Start using your herbs. Basil is especially lush right now, but it's trying to push out flowers and get mature. That's what we don't want it to do, so start clipping the tops off the plants and using them to make pesto! In fact, start harvesting bits of all your herbs. If using herbs fresh, it's best to pick them early in the morning before they start to dry out. And if you have an excess of fresh herbs, you can chop them and freeze them in water in ice cube trays. For drying herbs, there's no better place than the dashboard of your car. I spread paper out and cover it with fresh herbs; after a day in the sun, everything is dry to a crisp. Not as fast as a microwave, but with less risk of bursting into flames.

Renovate your hanging baskets. Annual baskets are usually in need of a little help right now. Petunias, verbena, and calibrachoa all have bloomed their little hearts out and are now full of dead flowers or seed heads. Cutting or pinching off the flowers and giving a quick shot of liquid fertilizer or worm compost tea will give them the boost they need to bloom again in a week or two. Unhanging them and dunking them in a bucket of water occasionally also does good as air bubbles that have formed inside the soil have made it hard to keep them watered.

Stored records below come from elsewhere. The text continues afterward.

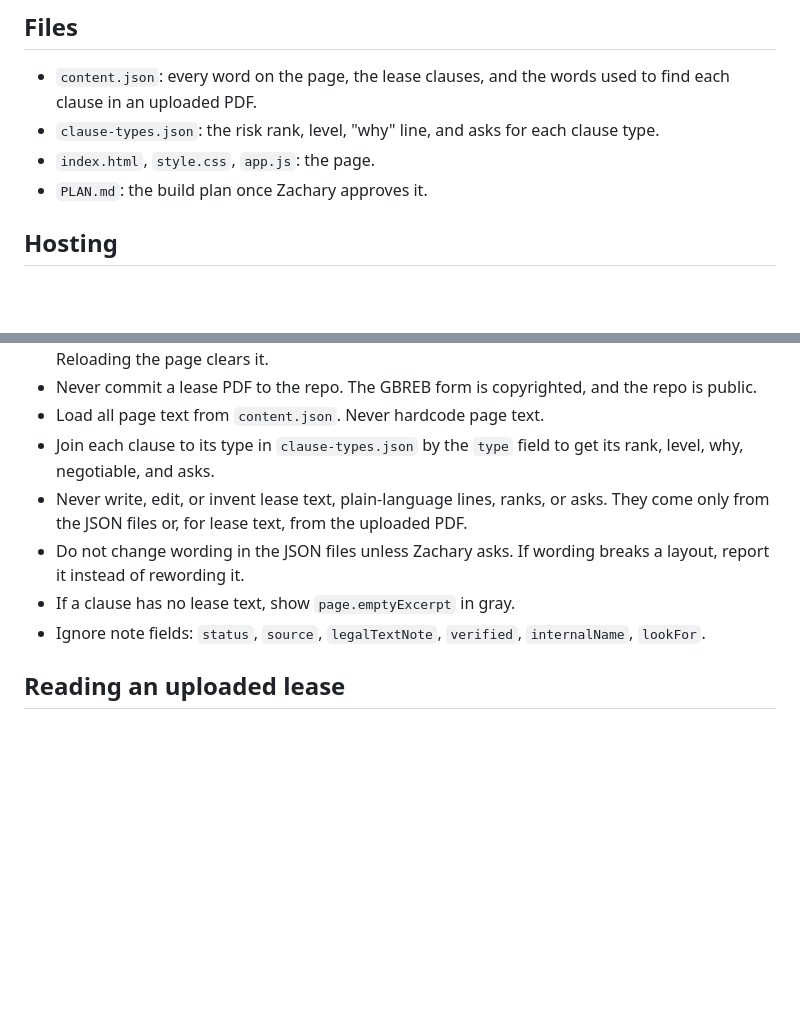
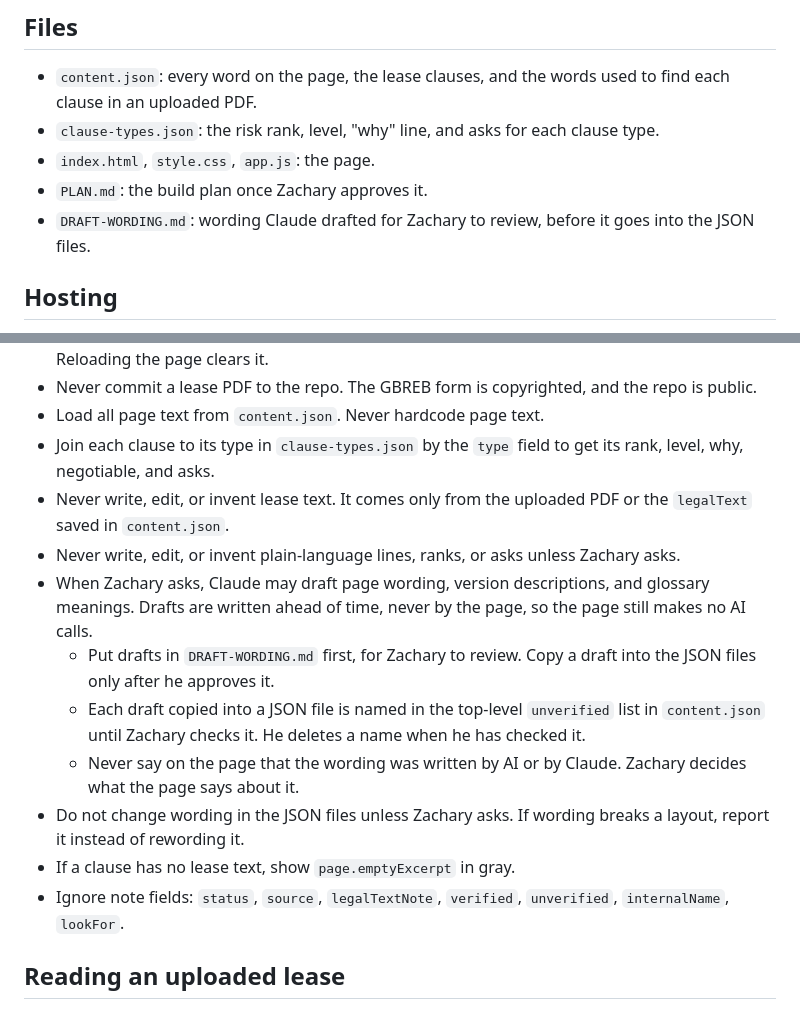
Before and after one commit to zacharybhattacharjee/lease-reader, a Markdown page: CLAUDE.md, 2 parts joined by grey strips. GitHub-like rendering; blank space fills up the shorter version.

Commit message:
Draft the Step 9 wording for review, and let Claude draft wording
Co-Authored-By: Claude Opus 5.5 <noreply@anthropic.com>

```diff
--- a/CLAUDE.md
+++ b/CLAUDE.md
@@ -18,6 +18,7 @@ Zachary is not a software developer. Explain every change in plain words, withou
 - `clause-types.json`: the risk rank, level, "why" line, and asks for each clause type.
 - `index.html`, `style.css`, `app.js`: the page.
 - `PLAN.md`: the build plan once Zachary approves it.
+- `DRAFT-WORDING.md`: wording Claude drafted for Zachary to review, before it goes into the JSON files.
 
 ## Hosting
 
@@ -33,10 +34,15 @@ The page uses pdf.js (Mozilla's free PDF reader) to read uploaded PDFs, loaded a
 - Never commit a lease PDF to the repo. The GBREB form is copyrighted, and the repo is public.
 - Load all page text from `content.json`. Never hardcode page text.
 - Join each clause to its type in `clause-types.json` by the `type` field to get its rank, level, why, negotiable, and asks.
-- Never write, edit, or invent lease text, plain-language lines, ranks, or asks. They come only from the JSON files or, for lease text, from the uploaded PDF.
+- Never write, edit, or invent lease text. It comes only from the uploaded PDF or the `legalText` saved in `content.json`.
+- Never write, edit, or invent plain-language lines, ranks, or asks unless Zachary asks.
+- When Zachary asks, Claude may draft page wording, version descriptions, and glossary meanings. Drafts are written ahead of time, never by the page, so the page still makes no AI calls.
+  - Put drafts in `DRAFT-WORDING.md` first, for Zachary to review. Copy a draft into the JSON files only after he approves it.
+  - Each draft copied into a JSON file is named in the top-level `unverified` list in `content.json` until Zachary checks it. He deletes a name when he has checked it.
+  - Never say on the page that the wording was written by AI or by Claude. Zachary decides what the page says about it.
 - Do not change wording in the JSON files unless Zachary asks. If wording breaks a layout, report it instead of rewording it.
 - If a clause has no lease text, show `page.emptyExcerpt` in gray.
-- Ignore note fields: `status`, `source`, `legalTextNote`, `verified`, `internalName`, `lookFor`.
+- Ignore note fields: `status`, `source`, `legalTextNote`, `verified`, `unverified`, `internalName`, `lookFor`.
 
 ## Reading an uploaded lease
 
```
Also changed, not shown: DRAFT-WORDING.md (added, +133 -0 lines), PLAN.md (+6 -1 lines).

Make a rhubarb pie. Although it's usually considered a spring crop, my rhubarb is still pumping it out furiously. Thinning out the crop one more time gives you room to put in a few late-season tomatoes or even some short-season sweet potatoes — or, more herbs that you can later dry on your dashboard.

Sally McCabe is associate director of community education at the Pennsylvania Horticultural Society ( and a co-owner of Cobblestone Krautery (